Wells was a community activist who fought against the ugly legacies of American slavery, including lynching, racism and segregation. She fought for women’s suffrage, and wrote several books and pamphlets denouncing white domestic terrorism and the murder of innocent black men, women and children in the U.S. She visited Britain in 1893 and 1894 to campaign against lynching to transatlantic audiences.
ASUP has part funded the heritage plaque, which will be unveiled on the afternoon of the 12 February. The Nubian Jak Heritage Organisation has assembled an impressive array of events and talks, including contributions from local school children, the Birmingham Mayor, a representative of the U.S. Embassy, and local community activists.
Dr. Hannah-Rose Murray (ASUP) will also be delivering a lecture on Wells’ travels to Britain on 5 February at MAC Birmingham. The event is free, but please register at http://idabwellsinbritain.eventbrite.co.uk
On Thursday 31st January at BACKLIT Art Gallery, please join The Rights Lab and the Antislavery Usable Past for an immersive and interactive screening of Dr. Shreepali Patel’s The Crossing, complete with bluetooth headphones.
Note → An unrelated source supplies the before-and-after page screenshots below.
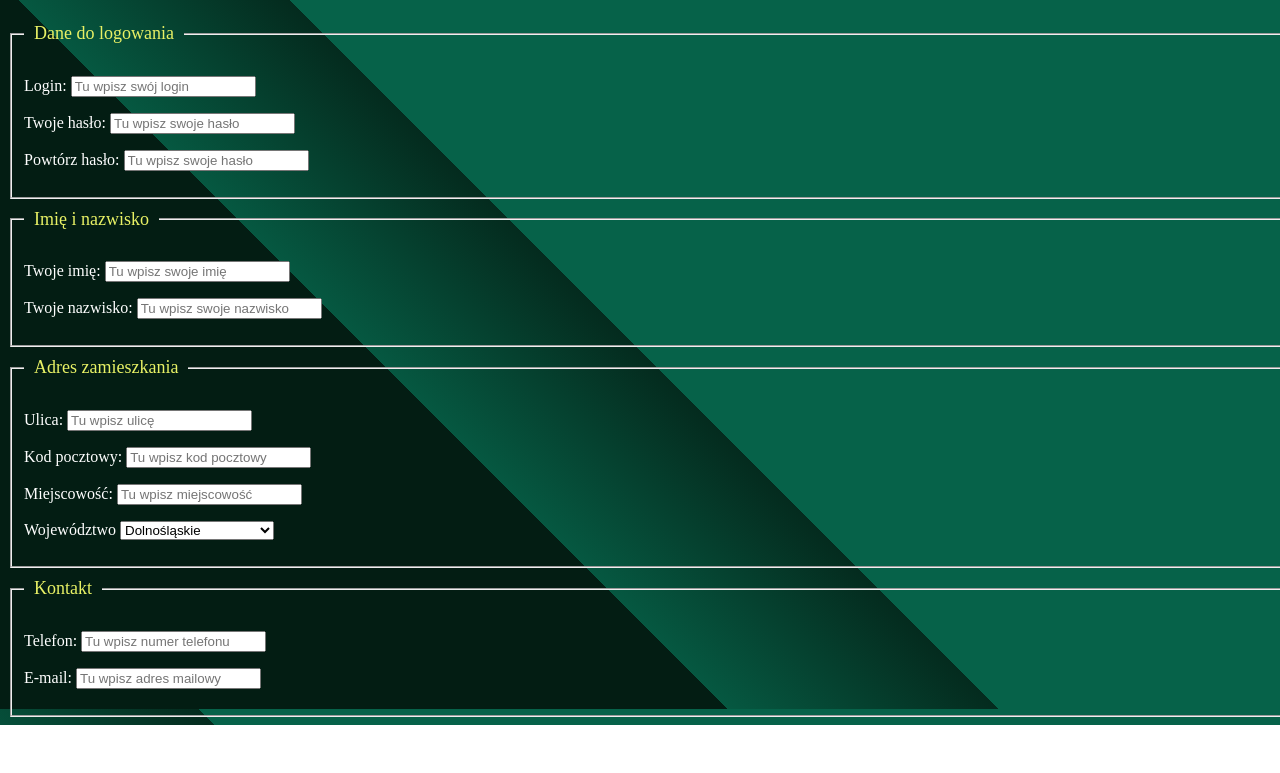
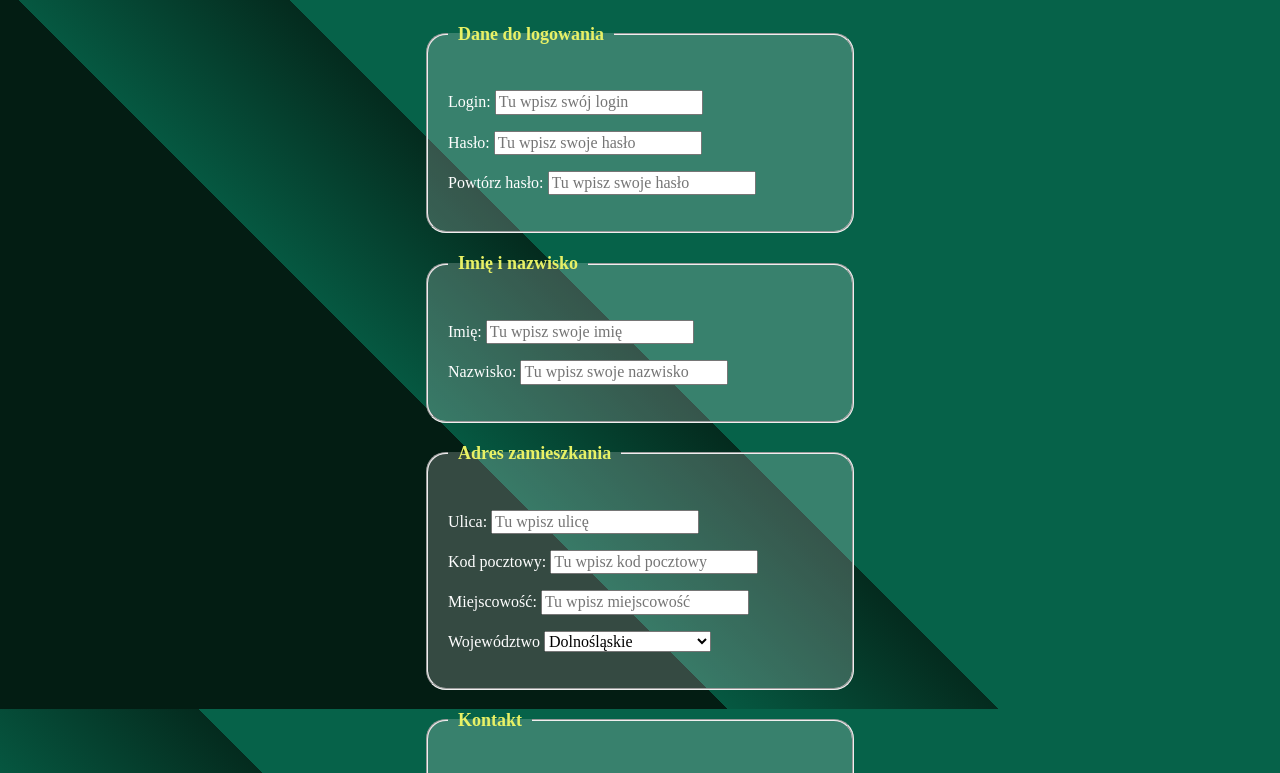
Before and after one commit to karbowskam/registration-form, a plain HTML site: page index.html in a window 1280 px wide. Shown: the part 91-864 px from the top of the page. Before the commit the page ends 816 px from the top, so only its background shows below. Drawn offline with nearby package versions, Linux system fonts and the light colour scheme.

Commit message:
Fixed warnings. Deleted polish letters

```diff
--- a/index.html
+++ b/index.html
@@ -4,14 +4,15 @@
     <meta charset="UTF-8" />
     <meta name="viewport" content="width=device-width, initial-scale=1.0" />
     <title>Rejestracja</title>
-    <link href="style.css" rel="stylesheet" type="text/css" />
+    <link href="style.css" rel="stylesheet" type="text/css"/>
+    <link href="normalize.css" rel="stylesheet" type="text/css"/>
   </head>
   <body class="body">
-    <main>
-      <h1 class="header">Formularz rejestracyjny</h1>
-      <form>
-        <fieldset>
-            <legend class="legend">Dane do logowania</legend>
+    <main class="main">
+      <h1 class="header">Zarejestruj się</h1>
+      <form class="registrationBody">
+        <fieldset class="boxes">
+          <legend class="legend"><b>Dane do logowania</b></legend>
           <p>
             <label class="boxName" for="twójLogin"
               >Login:
@@ -25,35 +26,35 @@
             </label>
           </p>
           <p>
-              <label class="boxName" for="twojeHasło"
-                >Twoje hasło:
+            <label class="boxName" for="twojeHaslo"
+              >Hasło:
               <input
                 required
                 type="password"
                 placeholder="Tu wpisz swoje hasło"
-                  id="twojeHasło"
-                  name="twojeHasło"
+                id="twojeHaslo"
+                name="twojeHaslo"
               />
             </label>
           </p>
           <p>
-                <label class="boxName" for="twojeHasło"
+            <label class="boxName" for="twojeHaslo2"
               >Powtórz hasło:
               <input
                 required
                 type="password"
                 placeholder="Tu wpisz swoje hasło"
-                    id="twojeHasło"
-                    name="twojeHasło"
+                id="twojeHaslo2"
+                name="twojeHaslo2"
               />
             </label>
           </p>
         </fieldset>
-        <fieldset>
-          <legend class="legend">Imię i nazwisko</legend>
+        <fieldset class="boxes">
+          <legend class="legend"><b>Imię i nazwisko</b></legend>
           <p>
             <label class="boxName" for="twojeImię"
-              >Twoje imię:
+              >Imię:
               <input
                 required
                 type="text"
@@ -65,7 +66,7 @@
           </p>
           <p>
             <label class="boxName" for="twojeNazwisko"
-              >Twoje nazwisko:
+              >Nazwisko:
               <input
                 required
                 type="text"
@@ -76,8 +77,8 @@
             </label>
           </p>
         </fieldset>
-        <fieldset>
-          <legend class="legend">Adres zamieszkania</legend>
+        <fieldset class="boxes">
+          <legend class="legend"><b>Adres zamieszkania</b></legend>
           <p>
             <label class="boxName" for="ulica"
               >Ulica:
@@ -115,10 +116,9 @@
             </label>
           </p>
           <p>
-            <label class="boxName" name="województwo" for="województwo">
-              Województwo</label
-            >
-            <select id="województwo">
+            <label class="boxName" for="wojewodztwo">
+              Województwo</label>
+            <select id="wojewodztwo" name="wojewodztwo">
               <option value="1">Dolnośląskie</option>
               <option value="2">Kujawsko-pomorskie</option>
               <option value="3">Lubelskie</option>
@@ -138,8 +138,8 @@
             </select>
           </p>
         </fieldset>
-        <fieldset>
-          <legend class="legend">Kontakt</legend>
+        <fieldset class="boxes">
+          <legend class="legend"><b>Kontakt</b></legend>
           <p>
             <label class="boxName" for="telefon"
               >Telefon:
```
Lines whose indentation alone changed are shown as unchanged.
The Crossing explores the story of a young girl who is manipulated through the “lover-boy technique”, and is subsequently trafficked for sex across Europe. Dr. Patel’s aim was to begin the film with the “concept of ‘hope’ and its gradual unfurling reality into an exploitation of trust to perpetuate a $150 billion world trade in her 21 million people, a third of which are children.” Through Dr. Patel’s extensive work with survivors, one described the experience as though the “body [was] separated from the soul.”
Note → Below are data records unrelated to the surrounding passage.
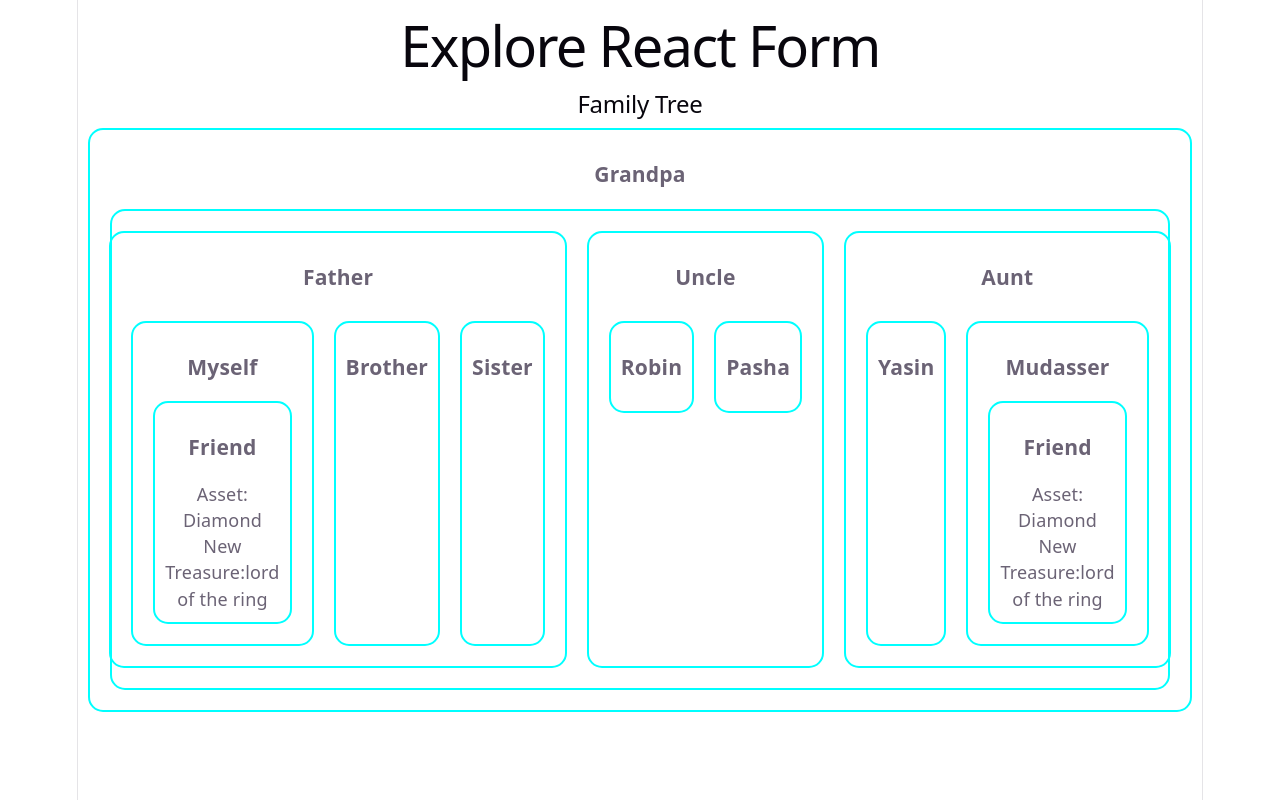
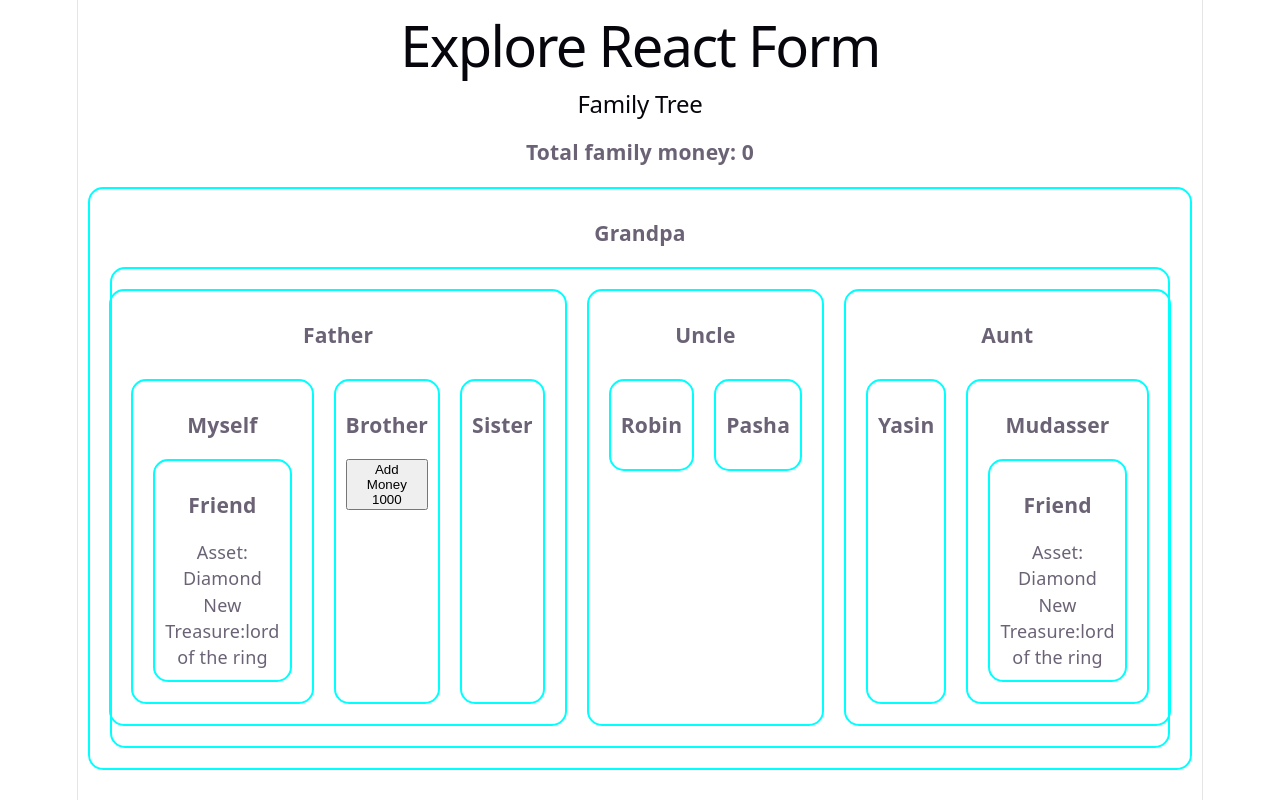
Before and after one commit to asm-saim/v8-explore-react-form, a React (Vite) app: page / in a window 1280 px wide. Built offline with nearby package versions, Linux system fonts and the light colour scheme.

Commit message:
context api applied on brother section

```diff
--- a/src/components/FamilyTree/Brother.jsx
+++ b/src/components/FamilyTree/Brother.jsx
@@ -1,9 +1,14 @@
 import React from 'react';
+import { MoneyContext } from './FamilyTree';
+import { use } from 'react';
 
 const Brother = () => {
+    const [money, setMoney] = use(MoneyContext)
+
     return (
         <div>
             <h3>Brother</h3>
+            <button onClick={() => setMoney(money + 1000)}>Add Money 1000</button>
         </div>
     );
 };
--- a/src/components/FamilyTree/FamilyTree.jsx
+++ b/src/components/FamilyTree/FamilyTree.jsx
@@ -1,4 +1,4 @@
-import React from 'react';
+import React, { useContext, useState } from 'react';
 import Grandpa from './Grandpa';
 import "./FamilyTree.css"
 import { createContext } from 'react';
@@ -6,16 +6,24 @@
 //Context API declaration:
 export const AssetContext = createContext('')
 
+export const MoneyContext = createContext('')
+
 const FamilyTree = () => {
+
+    const [money, setMoney] = useState(0)
 
     const asset = "Diamond";
     const treasure = "lord of the ring"
     return (
         <div className='family'>
             <h2>Family Tree</h2>
-            <AssetContext.Provider value={treasure}>
-                <Grandpa asset={asset}></Grandpa>
-            </AssetContext.Provider>
+            <h3>Total family money: {money} </h3>
+            <MoneyContext value={[money, setMoney]}>
+                <AssetContext.Provider value={treasure}>
+                    <Grandpa asset={asset}></Grandpa>
+                </AssetContext.Provider>
+            </MoneyContext>
+
         </div>
     );
 };
```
After the screening of the film (15 minutes), there will be a discussion with a panel of experts from the Rights Lab, University of Nottingham, home to the world’s leading modern slavery experts.
The event will be held at BACKLIT Art Gallery, housed in a building owned by nineteenth-century abolitionist Samuel Morley. The event is free, but please register- http://thecrossingscreening.eventbrite.co.uk
This event is sponsored by The Rights Lab and the AHRC-Funded Antislavery Usable Past Grant. Based at the University of Nottingham, the RL is the world’s largest and leading group of modern slavery researchers.
Edited by Hannah Jeffery, Rebecca Nelson, and Katarina Schwarz
Foreword by Professors Jean Allain and Kevin Bales
SlaveFree Today and the Journal of Modern Slavery announced at the end of 2018 the publication of a special edition produced in collaboration with the Rights Lab at the University of Nottingham and the Antislavery Early Research Association (Antislavery ERA), a network supported by the Rights Lab’s AHRC-funded Antislavery Usable Past grant project.
With the growing visibility of the contemporary antislavery movement on the global stage,and the rising demand for new and revolutionary research about human exploitation, emergent scholarship in the field is becoming increasingly vital.
This Special Issue transcends disciplinary boundaries, fuels collaboration, and brings the evolving research of early career scholars to light. Featuring the work of nineteen academics in nine papers, it incorporates fields of scholarship such as Law, American Studies, History, Geography, Social Science, and Business and gives voice to a new wave of antislavery research that connects past, present, and future. It highlights the important role of research networks at all levels of scholarship.
It covers a wide range of topics, including contemporary slavery through an historic lens; the prohibition of labor exploitation in Italy, Spain, and the UK; strategic litigation to combat modern slavery; immigration status decisions of post-NRM victims of human trafficking; the availability of eligible benefits and impact on victims of trafficking; procedural justice, victimcentricity, and the right to remedy for survivors; antislavery methods of visual protest from 1845 to Black Power; the first survey of children’s literature on modern slavery; analysing slavery through satellite technology; and collaborating to identify, recover and support victims of modern slavery.
This Special Issue centers survivor voices, not only in content, but by engaging a
survivor-scholar in the reviewing process of each article; the first ever journal issue to do so.